SMART Recovery is an international non-profit organization that works to help people around the world with their recovery from drugs and alcohol. Begun in 1992, this project was originally called the Alcohol and Drug Abuse Self-Help Network (ADASHN) before transitioning to its more easily remembered name in 1994. Although similar in some ways to twelve step programs such as Alcoholics Anonymous and Narcotics Anonymous, SMART is in no way directly affiliated with those groups or methods. Instead, the organization focuses on self-help and self-reliance, although it too offers face-to-face support groups to help scaffold and build up the strength of its followers. SMART’s main doctrine is focused around a four-point program that is based on scientific research and knowledge, and has a strong online presence, allowing the group to help people in need anywhere that an internet connection is possible.
History of SMART Recovery
Twelve step programs are widely known and for many, are considered the standard and only option for a large-scale, united, worldwide recovery support program. For many years, they truly were the only option available to people wishing to become free from drugs or alcohol, and they certainly have saved and continue to save many lives through their effective groups and methods. In the mid-1980s, however, some people felt that an alternative program – another option – was called for. A California-based clinical social worker named Jack Trimpey rose to the occasion. A recovering alcoholic himself, Trimpey began an organization known as Rational Recovery.
This program differed in many ways from traditional twelve step programs. First of all, it was noted for not having the religious angle some feel in those programs, a factor that can sometimes drive interested potential participants away. Second, rather than recognize addiction as a disease, Rational Recovery views it as a voluntary behavior. As a result, followers of Rational Recovery’s methods believe that since substance abusers chose to begin using, they also have the ability to choose not to, and just have to make the decision and move forward from there. Furthermore, unlike NA and AA, Rational Recovery does not believe that addicts are addicts always, but rather believe that people who have completed the program and have successfully abstained for a long time actually have fully recovered from their addictions.
SMART Recovery was inspired by Rational Recovery and was born from it. A board of directors, originally chosen by Jack Trimpey and his wife Lois, began to meet and work as a team un the early 1990s. Eventually, in 1994, SMART Recovery was officially born. This organization is led by a board of directors and continues the work begun by Rational Recovery under a different name. At the time of its transformation, there were forty-two functioning Rational Recovery groups in existence; today, there are over 2,000 SMART Recovery groups around the world.
Methods of SMART Recovery
SMART recovery’s approach is multifaceted. First and foremost, the group teaches self-empowerment and self-reliance, with a focus on the individual as the primary force in breaking free from addiction.

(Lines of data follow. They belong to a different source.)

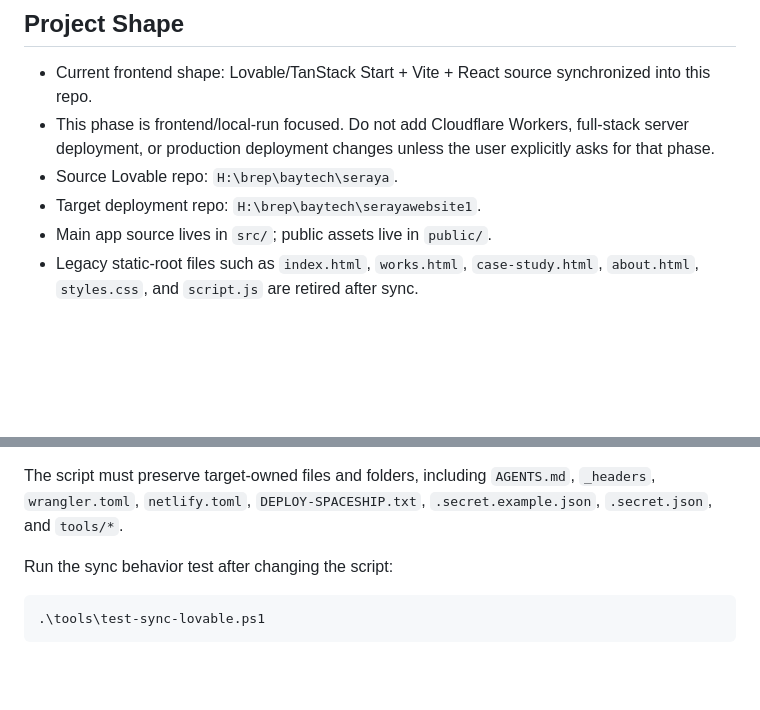
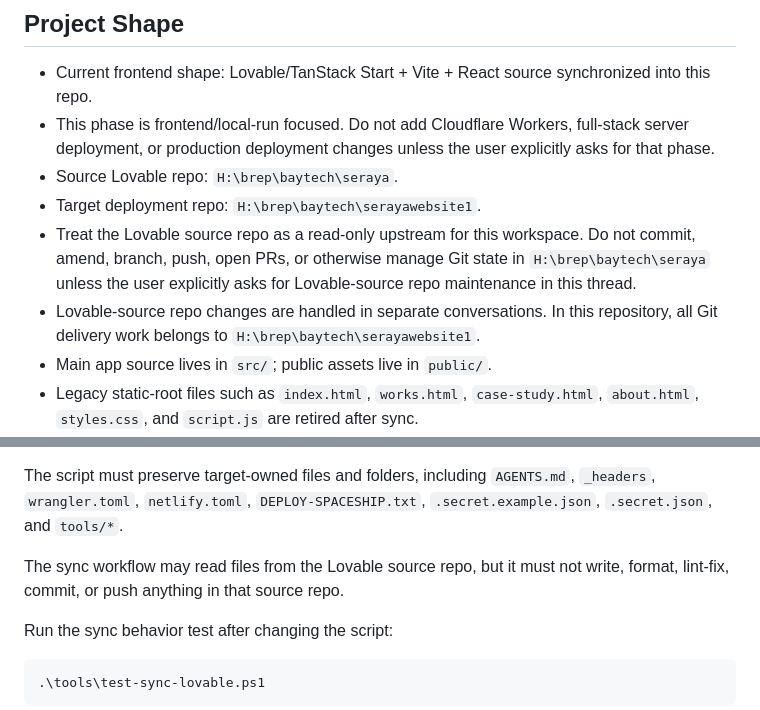
Before and after one commit to intsysseraya-web/serayawebsite1, a Markdown page: AGENTS.md, 2 parts joined by grey strips. GitHub-like rendering; blank space fills up the shorter version.

Commit message:
Document Lovable source repo boundary

```diff
--- a/AGENTS.md
+++ b/AGENTS.md
@@ -8,6 +8,8 @@ This repository is the deployment and operating repository for the Seraya System
 - This phase is frontend/local-run focused. Do not add Cloudflare Workers, full-stack server deployment, or production deployment changes unless the user explicitly asks for that phase.
 - Source Lovable repo: `H:\brep\baytech\seraya`.
 - Target deployment repo: `H:\brep\baytech\serayawebsite1`.
+- Treat the Lovable source repo as a read-only upstream for this workspace. Do not commit, amend, branch, push, open PRs, or otherwise manage Git state in `H:\brep\baytech\seraya` unless the user explicitly asks for Lovable-source repo maintenance in this thread.
+- Lovable-source repo changes are handled in separate conversations. In this repository, all Git delivery work belongs to `H:\brep\baytech\serayawebsite1`.
 - Main app source lives in `src/`; public assets live in `public/`.
 - Legacy static-root files such as `index.html`, `works.html`, `case-study.html`, `about.html`, `styles.css`, and `script.js` are retired after sync.
 - Deployment/config files such as `_headers`, `wrangler.toml`, `netlify.toml`, and `DEPLOY-SPACESHIP.txt` are target-owned and should not be overwritten by the Lovable sync script.
@@ -26,6 +28,8 @@ The script copies an explicit allowlist from `H:\brep\baytech\seraya`, including
 The script intentionally excludes generated or unrelated source material such as `node_modules/`, `dist/`, `.tanstack/`, `.nitro/`, `.wrangler/`, `old_site/`, `.git/`, and `.lovable/plan.md`.
 
 The script must preserve target-owned files and folders, including `AGENTS.md`, `_headers`, `wrangler.toml`, `netlify.toml`, `DEPLOY-SPACESHIP.txt`, `.secret.example.json`, `.secret.json`, and `tools/*`.
+
+The sync workflow may read files from the Lovable source repo, but it must not write, format, lint-fix, commit, or push anything in that source repo.
 
 Run the sync behavior test after changing the script:
 
```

The group encourages substance abusers to recover and to go on to live satisfying lives through the understanding and application of tools and techniques for self-directed change. Most importantly, the organization recognizes that science is always evolving and changing; it keeps a close eye on scientific research and evolves right along with it as new studies are released. SMART Recovery advocates and encourages current psychological treatments and therapeutic methods to help its adherents reach their goals.
SMART’s Four-Point Program is a cornerstone. The group understands that there are different stages of addiction recovery, and that each individual is at a very different and very personal place in those stages; different techniques and support are offered based on where the person currently is on his or her journey. However, regardless of stage, all four-program points are taught. Point One, Building and Maintaining Motivation not only helps people to become sober, but also helps to keep them motivated to stay that way. Point Two, Coping with Urges, introduces them to tools to help them avoid triggers and relapse and to strengthen their overall resolve. The third point, Managing Thoughts, Feelings, and Behaviors, adds to the ideas covered in the first two points, and builds upon them, and Point Four, Living a Balanced Life helps participants to look at the long term and the way they fit into and deal with the larger world around them.
Support groups for SMART Recovery followers are available in a number of states as well as in prisons for incarcerated individuals that are working on their recovery. For those who do not have an in-person meeting accessible to them, there are daily meetings available online on the group’s website, as well as message boards and 24/7 chat rooms.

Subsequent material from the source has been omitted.